To my astonishment, I found that the ultimate crafter website Etsy has multiple pages of steampunk clothing, gear, home decor items, shoes, and paraphernalia that non-steamers probably cannot even identify. (Go to www.etsy.com and search for steampunk clothing, jewelry, costumes, cosplay–costume play–etc.) Not only can one buy these items already made, but there are many DIY websites that provide directions on how to make these things. Having recently seen a poster of Stevie Nicks of Fleetwood Mac, I have decided that she might be considered steampunkish in her cape, boots, tinted glasses, and top hat with feathers.
Rick Klaw, writing in Steampunk, edited by the Vandermeers, says the oldest movie with recognized steampunk elements is the French 14-minute animated short, “Le Voyage dans la Lune” (The Voyage to the Moon). That was back in 1902! So, does that prove that steampunk actually moved from films into books rather than the reverse?
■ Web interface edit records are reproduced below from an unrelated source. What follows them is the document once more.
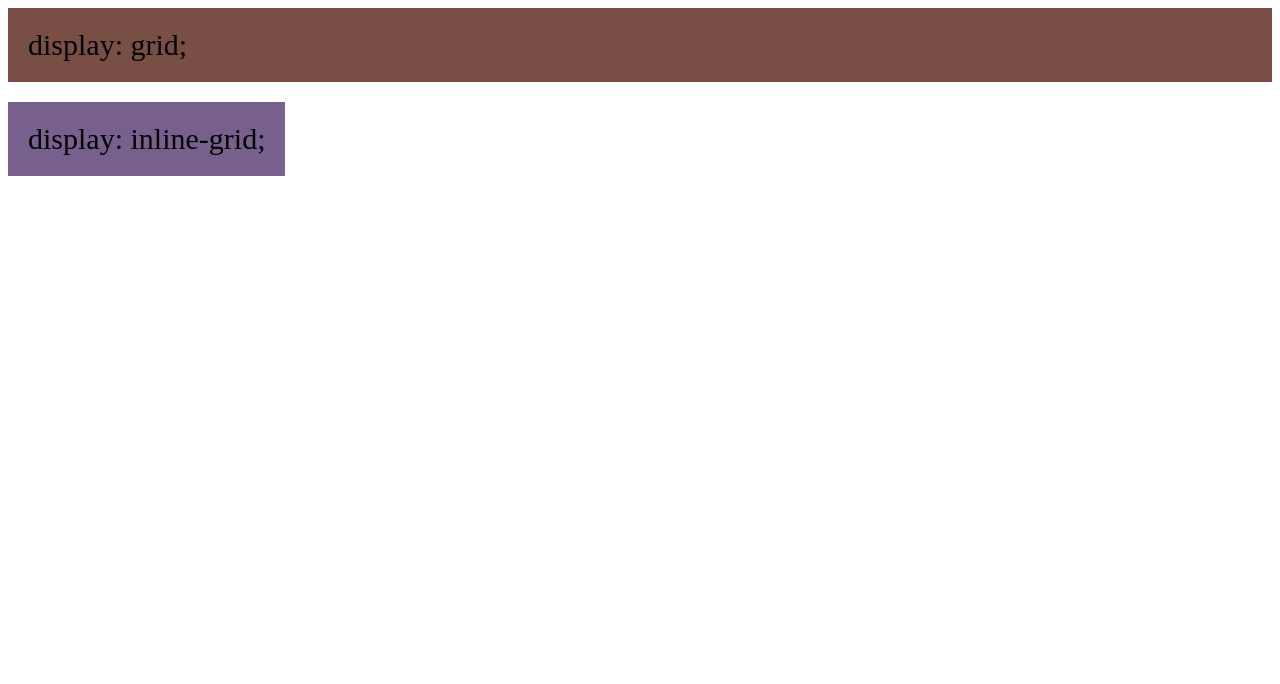
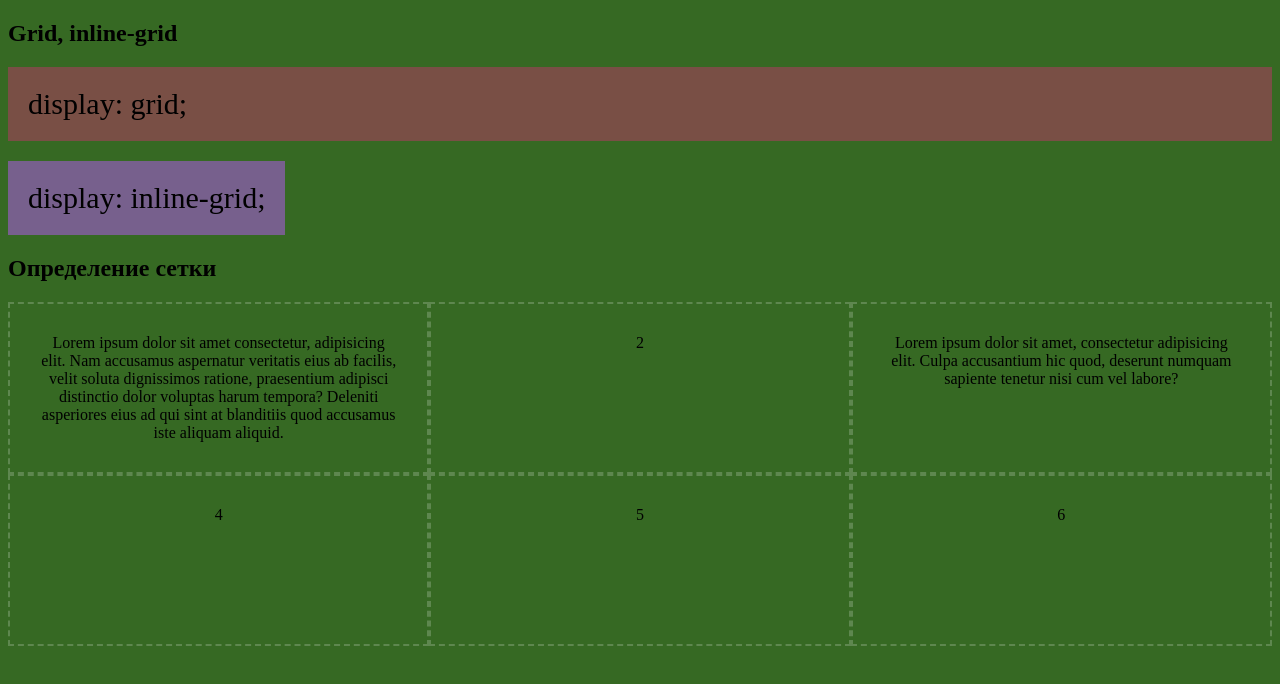
Before and after one commit to randominical/grid_practice, a plain HTML site: page index.html in a window 1280 px wide. Drawn offline with Linux system fonts and the light colour scheme.

Commit message:
Размеры сетки

```diff
--- a/index.html
+++ b/index.html
@@ -7,8 +7,20 @@
     <title>Grid Layout</title>
 </head>
 <body>
-    <!--ВАЖНО! Отдельная настройка префиксов для grid-->
-    <div class="grid">display: grid;</div>
-    <div class="grid-inline">display: inline-grid;</div>
+    <!--ВАЖНО! Отдельная настройка префиксов для grid (-ms-)-->
+    <h2>Grid, inline-grid</h2>
+    <div class="grid_dem">display: grid;</div>
+    <div class="grid-inline_dem">display: inline-grid;</div>
+    <h2>Определение сетки</h2>
+    <div class="grid">
+        <div class="grid__body">
+            <div class="grid__item">Lorem ipsum dolor sit amet consectetur, adipisicing elit. Nam accusamus aspernatur veritatis eius ab facilis, velit soluta dignissimos ratione, praesentium adipisci distinctio dolor voluptas harum tempora? Deleniti asperiores eius ad qui sint at blanditiis quod accusamus iste aliquam aliquid.</div>
+            <div class="grid__item">2</div>
+            <div class="grid__item">Lorem ipsum dolor sit amet, consectetur adipisicing elit. Culpa accusantium hic quod, deserunt numquam sapiente tenetur nisi cum vel labore?</div>
+            <div class="grid__item">4</div>
+            <div class="grid__item">5</div>
+            <div class="grid__item">6</div>
+        </div>
+    </div>
 </body>
 </html>
--- a/main.scss
+++ b/main.scss
@@ -1,13 +1,33 @@
-.grid {
+body {
+    background-color: #1c5506e1;
+}
+//=======================================
+.grid_dem {
     display: grid;
     font-size: 30px;
     padding: 20px;
     background-color: #794f45;
     margin: 0 0 20px 0;
 }
-.grid-inline {
+.grid-inline_dem {
     display: inline-grid;
     font-size: 30px;
     padding: 20px;
     background-color: #77608d;
 }
+//=======================================
+.grid__body {
+    display: grid;
+    //grid-template-columns: 30% 150px 50%;
+    //grid-template-columns: 1fr 1.5fr 1fr;
+    //1fr при остальных фиксированных единицах стремится заполнить всё пространство, 1fr не может выступать в качестве минимальной ширины
+    //grid-template-columns: 200px minmax(150px, 1fr) 200px;
+    //grid-template-columns: fit-content(140px) 1fr auto;
+    grid-template-columns: repeat(3, 1fr);
+    grid-template-rows: 1fr 1fr;
+}
+.grid__item {
+    text-align: center;
+    border: 2px dashed rgba(255,255,255,.2);
+    padding: 30px;
+}
```
Also changed, not shown: style.css, 1 other file.
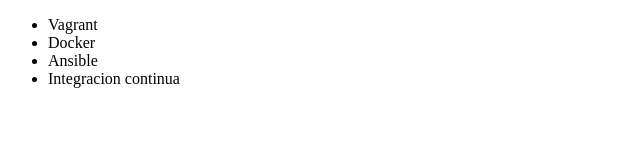
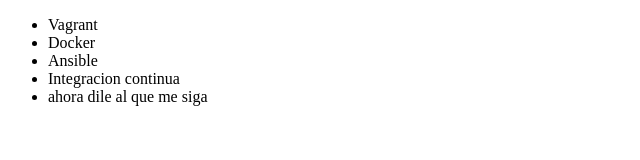
Before and after one commit to AlfredoT3/alur-git, a plain HTML site: page index.html in a window 1280 px wide. Shown: the whole page, without its empty margins (0-640 px from the left). Drawn offline with Linux system fonts and the light colour scheme.

Commit message:
ahora dile al que me siga

```diff
--- a/index.html
+++ b/index.html
@@ -12,6 +12,7 @@
         <li> Docker </li>
         <li> Ansible </li>
         <li> Integracion continua </li>
+        <li> ahora dile al que me siga </li>
     </ul>
 
 </body>
```
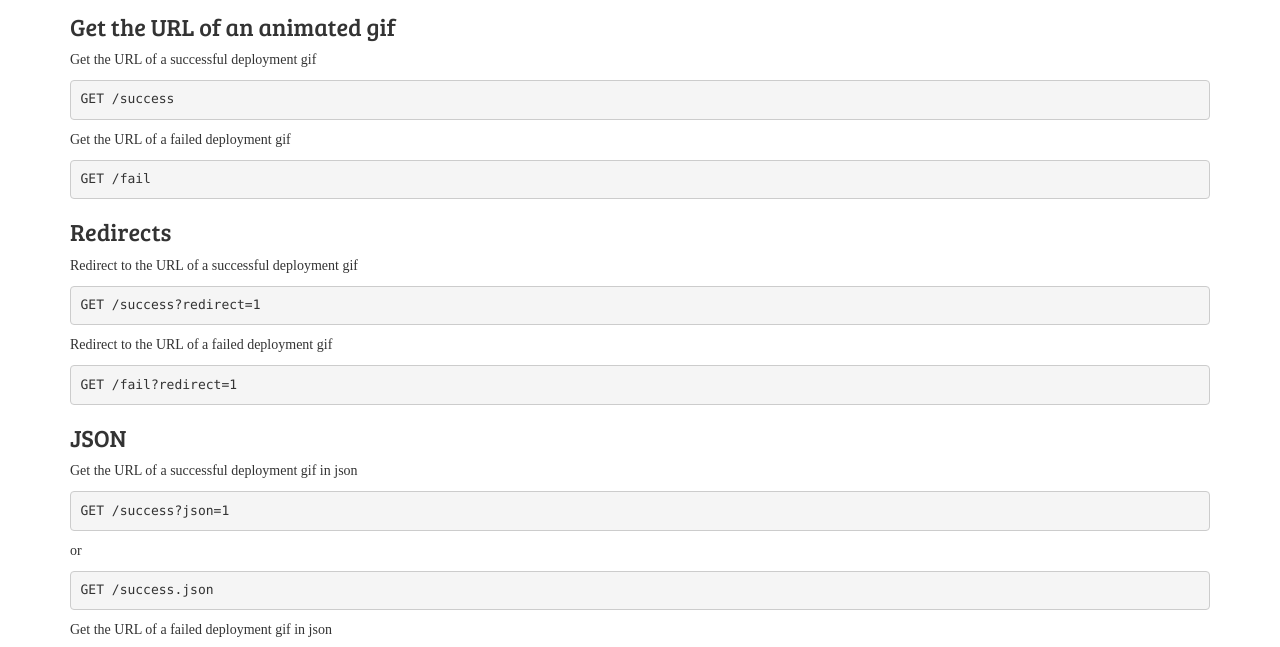
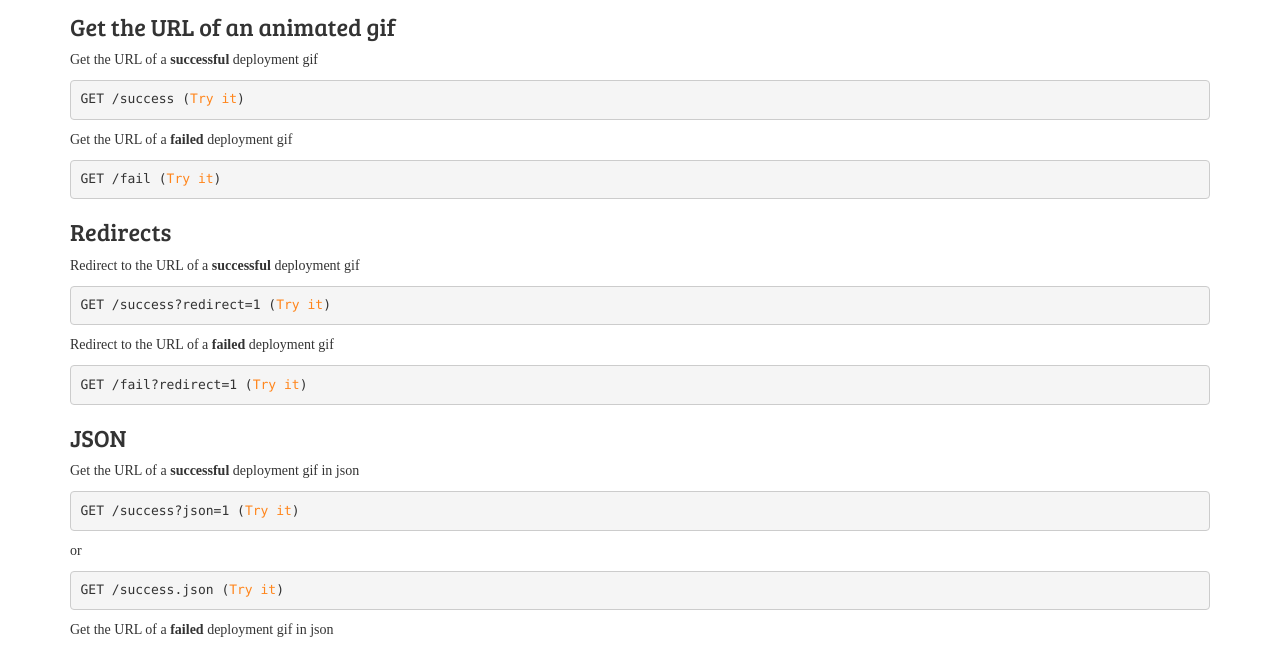
Before and after one commit to z0mbix/deploygif, a plain HTML site: page web/index.html in a window 1280 px wide. Shown: the part 152-799 px from the top of the page. Drawn offline with nearby package versions, Linux system fonts and the light colour scheme; a web font is replaced by a local one.

Commit message:
Add links

```diff
--- a/web/index.html
+++ b/web/index.html
@@ -39,26 +39,27 @@
             <h1>Deploygif</h1>
 
             <h3>Get the URL of an animated gif</h3>
-            <p>Get the URL of a successful deployment gif</p>
-            <pre>GET /success</pre>
-            <p>Get the URL of a failed deployment gif</p>
-            <pre>GET /fail</pre>
+            <p>Get the URL of a <strong>successful</strong> deployment gif</p>
+            <pre>GET /success (<a href="/success" target="_blank">Try it</a>)</pre>
+            <p>Get the URL of a <strong>failed</strong> deployment gif</p>
+            <pre>GET /fail (<a href="/fail" target="_blank">Try it</a>)</pre>
 
             <h3>Redirects</h3>
-            <p>Redirect to the URL of a successful deployment gif</p>
-            <pre>GET /success?redirect=1</pre>
-            <p>Redirect to the URL of a failed deployment gif</p>
-            <pre>GET /fail?redirect=1</pre>
+            <p>Redirect to the URL of a <strong>successful</strong> deployment gif</p>
+            <pre>GET /success?redirect=1 (<a href="/success?redirect=1" target="_blank">Try it</a>)</pre>
+            <p>Redirect to the URL of a <strong>failed</strong> deployment gif</p>
+            <pre>GET /fail?redirect=1 (<a href="/fail?redirect=1" target="_blank">Try it</a>)</pre>
 
             <h3>JSON</h3>
-            <p>Get the URL of a successful deployment gif in json</p>
-            <pre>GET /success?json=1</pre>
+            <p>Get the URL of a <strong>successful</strong> deployment gif in json</p>
+            <pre>GET /success?json=1 (<a href="/success?json=1" target="_blank">Try it</a>)</pre>
             <p>or</p>
-            <pre>GET /success.json</pre>
-            <p>Get the URL of a failed deployment gif in json</p>
-            <pre>GET /fail?json=1</pre>
+            <pre>GET /success.json (<a href="/success.json" target="_blank">Try it</a>)</pre>
+            <p>Get the URL of a <strong>failed</strong> deployment gif in json</p>
+            <pre>GET /fail?json=1 (<a href="/fail?json=1" target="_blank">Try it</a>)</pre>
             <p>or</p>
-            <pre>GET /fail.json</pre>
+            <pre>GET /fail.json (<a href="/fail.json" target="_blank">Try it</a>)</pre>
+
           </div>
         </div>
       </div>
```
Since that little movie is so obscure, I would suggest that the novels and short stories came first.
One of the earliest modern movies often referenced as a precursor to steampunk is Disney’s 1954 production of Jules Verne’s book “20,000 Leagues Under the Sea” which takes place in 1868 Victorian seafaring times. Captain Nemo’s one-eyed sea monster is actually a beautifully polished bronze submarine steaming on and under the seas to thwart evil. In 1954, however, there was little steampunk as we’ve come to know it today, perhaps only cyberpunk or sci fi. But the submarine, outfitted with multitudes of gears and cogs, tubes and other gadgets, established itself as a model for the imaginative machinery to come in the next few decades.
It seems that steampunk, although it coalesced in the 1960s and 1970s, is not universally recognized or understood today, despite elements of it having appeared in literature and movies for years. It is not a way of life, a cult, a religion, or a movement but perhaps a subculture of the merged literary genres of science fiction and fantasy. The website Rotten Tomatoes, a movie critiquing site, does not recognize steampunk. If you do a search on Netflix for steampunk movies, you get zero. The Internet movie database imdb.com (http://www.imdb.com/list/ls059908237/), does in fact have several articles on the genre. Also, if you Google “steampunk”, bingo! The list of books, movies, clothing and other accoutrements is endless.
I hope my blogs about Steampunk will inspire Redwood Writers’ members and others in the California Writers Club to submit pieces to the Steampunk Writing Contest that kicks off in May 2016. Stay tuned!
Part III: More about Steampunk books and movies.